SRHE President 2005-2012
It is with great sadness that the Society announce the death of Professor Sir David Watson, SRHE President from 2005-2012, who passed away on Sunday 8 February after a very short illness.
Throughout his career David sought to develop an understanding of higher education through research. He strongly supported the idea that higher education was a social good. As President of SRHE, David’s annual address to conference (always the best attended keynote) explored the relationship of higher education and society in ways that urged members of the research community to search for evidence on how current policies and practices were affecting society more generally as well as on students and staff in the sector.
David was a staunch supporter of the work of the Society for Research into Higher Education and the Society’s President from 2005 to 2012, standing down at his own insistence, as was typical of David, otherwise we would never have let him go. He felt that his seven years as President (two more than he signed up for) was, in his own words, “enough from me”.
He was wrong of course, as there could never be enough of what David had to say, the way that he said it and the breadth of knowledge, understanding, weight of compassion and sheer humanity that imbued everything he said and wrote about higher education.
We will not see his like again.
His legacy in terms of his written work will remain with us. What his colleagues will remember most is the friendship and support he gave to everyone, the way he touched so many lives and supported so many careers. He believed absolutely in collegiality within the academy and fostering respect between colleagues at all times. In this regard he led by supreme example.
Professor Yvonne Hiller, Professor of Higher Education at the University of Brighton and Chair of the Society during David’s tenure as President was also a personal friend and has summed up for us how we felt about him perfectly:

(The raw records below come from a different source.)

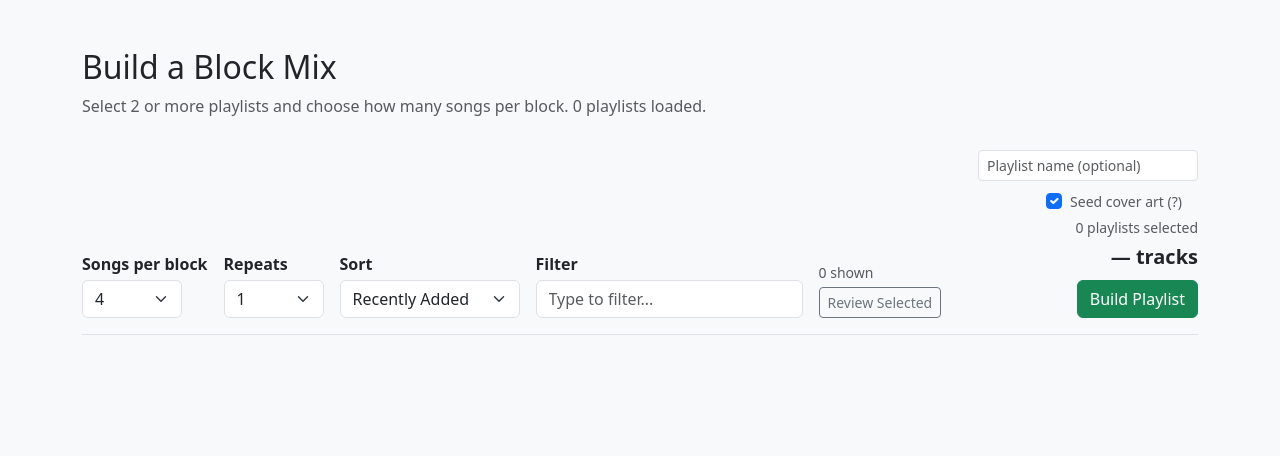
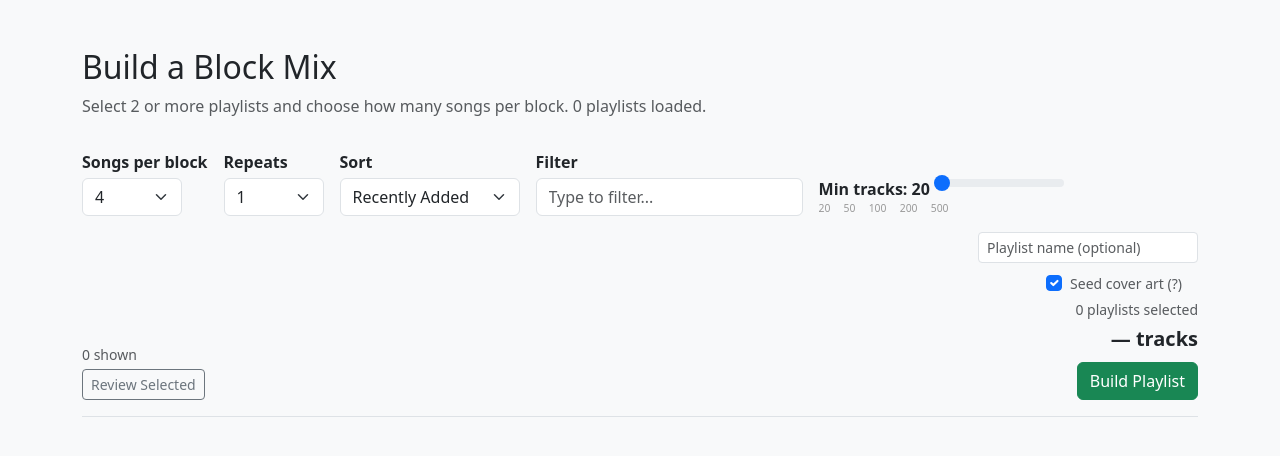
Before and after one commit to CoryBerry/Spotify_Playlist_Magic, a Flask app: template templates/spotify_playlists.html in a window 1280 px wide. Shown: the part 56-512 px from the top of the page. Run offline with Flask 3, Linux system fonts and the light colour scheme; the template is opened without the code that fills it, so the values that code supplies are empty.

Commit message:
Add notched min-tracks slider to Block Mix
Adds a client-side range slider (notches: 20 / 50 / 100 / 200 / 500) to
the Block Mix toolbar on both Spotify and Plex. Moving the slider instantly
hides cards below the threshold with no page reload. Default is 20 (all
playlists visible). Label updates live as the slider moves.

Co-Authored-By: Claude Sonnet 4.6 <noreply@anthropic.com>

```diff
--- a/templates/spotify_playlists.html
+++ b/templates/spotify_playlists.html
@@ -48,6 +48,13 @@
         <div class="col-md-3">
           <label class="form-label fw-bold mb-1">Filter</label>
           <input type="text" id="playlistFilter" class="form-control" placeholder="Type to filter...">
+        </div>
+        <div class="col-auto">
+          <label class="form-label fw-bold mb-1">Min tracks: <span id="minTracksLabel">20</span></label>
+          <input type="range" id="minTracks" min="0" max="4" step="1" value="0" class="form-range" style="width: 130px;">
+          <div class="d-flex justify-content-between" style="width: 130px; font-size: 0.65rem; color: #999; margin-top: -4px;">
+            <span>20</span><span>50</span><span>100</span><span>200</span><span>500</span>
+          </div>
         </div>
         <div class="col-auto" id="pinIntervalGroup" style="display:none">
           <label class="form-label fw-bold mb-1">Pin every</label>
@@ -161,6 +168,10 @@
     const filter  = document.getElementById("playlistFilter");
     const sorter  = document.getElementById("sortSelect");
     const counter = document.getElementById("visibleCount");
+    const minTracksEl    = document.getElementById("minTracks");
+    const minTracksLabel = document.getElementById("minTracksLabel");
+    const NOTCHES = [20, 50, 100, 200, 500];
+    function getMinTracks() { return NOTCHES[parseInt(minTracksEl.value)]; }
     const blockSizeEl      = document.getElementById("blockSize");
     const repeatsEl        = document.getElementById("repeats");
     const trackLabel       = document.getElementById("trackCountLabel");
@@ -221,11 +232,13 @@
     }
 
     function applyFilter() {
-      const term = filter.value.toLowerCase();
+      const term      = filter.value.toLowerCase();
+      const minTracks = getMinTracks();
       getCards().forEach(card => {
-        const nameMatch = card.dataset.name.includes(term);
-        const tagMatch  = !activeTag || card.dataset.tags.split(",").includes(activeTag);
-        card.style.display = (nameMatch && tagMatch) ? "" : "none";
+        const nameMatch  = card.dataset.name.includes(term);
+        const tagMatch   = !activeTag || card.dataset.tags.split(",").includes(activeTag);
+        const trackMatch = parseInt(card.dataset.tracks) >= minTracks;
+        card.style.display = (nameMatch && tagMatch && trackMatch) ? "" : "none";
       });
       updateCount();
     }
@@ -252,6 +265,10 @@
 
     filter.addEventListener("input", applyFilter);
     sorter.addEventListener("change", () => { applySort(); applyFilter(); });
+    minTracksEl.addEventListener("input", () => {
+      minTracksLabel.textContent = getMinTracks();
+      applyFilter();
+    });
     blockSizeEl.addEventListener("change", updateTrackCount);
     repeatsEl.addEventListener("change", updateTrackCount);
     pinIntervalEl.addEventListener("change", updateTrackCount);
```
Also changed, not shown: templates/plex_playlists.html (+20 -2 lines).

“Sir David was one of the few truly honest men who combined intellectual prowess with genuine concern and friendship for colleagues. He was particularly self-effacing when encouraging newer researchers to engage with examination of higher education. His genuine warmth for colleagues in the research community was much appreciated by newer and fully established researchers alike”.